The quick maturation rate of Leyland Cypress trees makes them great for use in screening homes and providing windbreaks around the property. However, this same usage also made them more exposed to the worst of this past winter’s extreme frigidness and high wind conditions. For this reason, many of our region’s trees suffered damage related to the cold and drying out that has made this species of tree less hardy than normal this year .
What Homeowners Can Do About Ailing Leyland Cypress Trees
One of the first signs of ailing Leyland Cypress trees is browning needles. Needles that turn brown, wither, and fall, generally do so because the tree itself is suffering from moisture stress. Moisture stress is common following a hard winter as the Leyland Cypress has a shallow root system that is susceptible to stress and often has issues with retaining moisture during extreme conditions. Additionally, extreme winter conditions can cause a dieback and death of the much needed water-conducting tissue found beneath the first layer of bark on the tree.
Unfortunately, no quick cure for ailing Leyland Cypress trees currently exists. Rather, the best thing homeowners can do is give their trees some space, plenty of moisture and practice smart tree trimming and pruning to prevent symptoms from exacerbating.
During the growing seasons of spring and summer, Leyland Cypress trees need about an inch of water per week. Before you contact your local tree care professionals, or before trimming and pruning on your own, give your ailing Leyland Cypress tree a few weeks to start new spring growth on its own. Most Leyland Cypress trees are hardy and will replace their damaged needles on their own. However, if by summer no new growth is emerging on one or several of the branches, then precision pruning should be considered. The best place to trim or prune in this scenario is just above the ailing branch where there are still plenty of flourishing green needles. If your trees have received too much damage to recover, Stein can safely remove the necessary specimens.
Call Stein for Skilled Tree Care in Delaware and Pennsylvania

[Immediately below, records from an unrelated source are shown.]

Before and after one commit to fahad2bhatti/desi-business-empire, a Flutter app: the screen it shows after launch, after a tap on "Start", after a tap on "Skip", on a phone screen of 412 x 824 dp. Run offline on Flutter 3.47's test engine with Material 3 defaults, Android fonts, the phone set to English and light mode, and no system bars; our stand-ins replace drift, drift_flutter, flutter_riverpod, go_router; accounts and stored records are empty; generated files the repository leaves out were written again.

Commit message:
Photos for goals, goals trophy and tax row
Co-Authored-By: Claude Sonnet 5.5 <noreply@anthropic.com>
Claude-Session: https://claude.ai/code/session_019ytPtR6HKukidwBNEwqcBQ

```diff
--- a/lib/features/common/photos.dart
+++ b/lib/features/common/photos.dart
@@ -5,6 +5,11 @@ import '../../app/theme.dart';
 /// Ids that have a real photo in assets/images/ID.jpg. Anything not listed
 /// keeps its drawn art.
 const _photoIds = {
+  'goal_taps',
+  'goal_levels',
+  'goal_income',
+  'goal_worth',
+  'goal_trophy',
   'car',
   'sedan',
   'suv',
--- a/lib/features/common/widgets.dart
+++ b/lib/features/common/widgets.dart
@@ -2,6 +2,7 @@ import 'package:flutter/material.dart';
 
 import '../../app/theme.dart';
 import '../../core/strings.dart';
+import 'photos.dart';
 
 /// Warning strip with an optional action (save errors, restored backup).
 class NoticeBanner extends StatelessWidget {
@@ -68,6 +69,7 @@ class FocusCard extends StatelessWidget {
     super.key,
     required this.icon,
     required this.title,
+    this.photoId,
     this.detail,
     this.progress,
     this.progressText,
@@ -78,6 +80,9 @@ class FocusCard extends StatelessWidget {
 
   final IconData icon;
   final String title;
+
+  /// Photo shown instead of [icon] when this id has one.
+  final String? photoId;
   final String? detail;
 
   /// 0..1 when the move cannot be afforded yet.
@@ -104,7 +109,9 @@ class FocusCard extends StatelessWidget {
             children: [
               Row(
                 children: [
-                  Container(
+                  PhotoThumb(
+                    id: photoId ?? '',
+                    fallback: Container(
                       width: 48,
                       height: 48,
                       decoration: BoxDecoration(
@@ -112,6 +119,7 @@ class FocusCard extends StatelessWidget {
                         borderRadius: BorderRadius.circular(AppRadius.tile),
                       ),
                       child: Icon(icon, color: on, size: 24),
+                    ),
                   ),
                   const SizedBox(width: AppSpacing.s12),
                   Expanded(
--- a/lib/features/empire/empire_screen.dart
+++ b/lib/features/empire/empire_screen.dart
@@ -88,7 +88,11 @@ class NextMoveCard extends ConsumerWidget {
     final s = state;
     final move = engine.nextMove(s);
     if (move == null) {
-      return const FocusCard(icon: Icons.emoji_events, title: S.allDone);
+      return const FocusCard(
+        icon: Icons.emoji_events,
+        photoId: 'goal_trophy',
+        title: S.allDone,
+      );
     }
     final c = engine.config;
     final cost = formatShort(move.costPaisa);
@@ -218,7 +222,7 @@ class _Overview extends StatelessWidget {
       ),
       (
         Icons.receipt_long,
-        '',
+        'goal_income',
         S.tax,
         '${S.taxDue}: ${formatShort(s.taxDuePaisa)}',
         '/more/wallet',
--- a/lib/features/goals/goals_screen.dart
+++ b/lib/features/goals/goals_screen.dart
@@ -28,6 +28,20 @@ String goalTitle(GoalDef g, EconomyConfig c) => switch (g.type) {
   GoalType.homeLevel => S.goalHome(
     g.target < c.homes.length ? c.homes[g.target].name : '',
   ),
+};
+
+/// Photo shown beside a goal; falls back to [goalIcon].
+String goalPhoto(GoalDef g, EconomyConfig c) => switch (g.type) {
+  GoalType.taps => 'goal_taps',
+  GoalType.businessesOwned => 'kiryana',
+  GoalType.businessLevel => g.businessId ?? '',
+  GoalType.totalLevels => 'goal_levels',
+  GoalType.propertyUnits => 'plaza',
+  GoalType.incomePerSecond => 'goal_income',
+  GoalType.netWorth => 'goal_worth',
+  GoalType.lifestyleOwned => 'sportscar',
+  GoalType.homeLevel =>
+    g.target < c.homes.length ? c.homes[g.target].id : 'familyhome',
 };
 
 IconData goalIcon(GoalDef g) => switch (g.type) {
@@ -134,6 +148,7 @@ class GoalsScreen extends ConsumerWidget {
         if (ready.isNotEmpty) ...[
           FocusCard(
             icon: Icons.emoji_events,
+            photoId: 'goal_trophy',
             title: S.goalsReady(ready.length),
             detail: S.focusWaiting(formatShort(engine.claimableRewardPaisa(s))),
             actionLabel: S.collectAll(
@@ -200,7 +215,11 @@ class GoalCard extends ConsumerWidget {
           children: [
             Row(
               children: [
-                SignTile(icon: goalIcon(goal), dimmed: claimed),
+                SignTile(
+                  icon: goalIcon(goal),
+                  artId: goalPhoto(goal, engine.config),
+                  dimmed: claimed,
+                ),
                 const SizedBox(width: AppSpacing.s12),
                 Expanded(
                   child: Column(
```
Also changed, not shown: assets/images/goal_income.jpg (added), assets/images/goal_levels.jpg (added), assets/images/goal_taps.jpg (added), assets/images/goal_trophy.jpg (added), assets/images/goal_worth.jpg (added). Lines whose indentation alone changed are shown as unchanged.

Whether you need advice about the type of treatment needed for ailing trees, regular tree trimming and pruning, or emergency tree removal, Stein Tree is your source, Our professional tree care specialists are committed to providing top quality care of the trees in your landscape. Contact us today for a free consultation.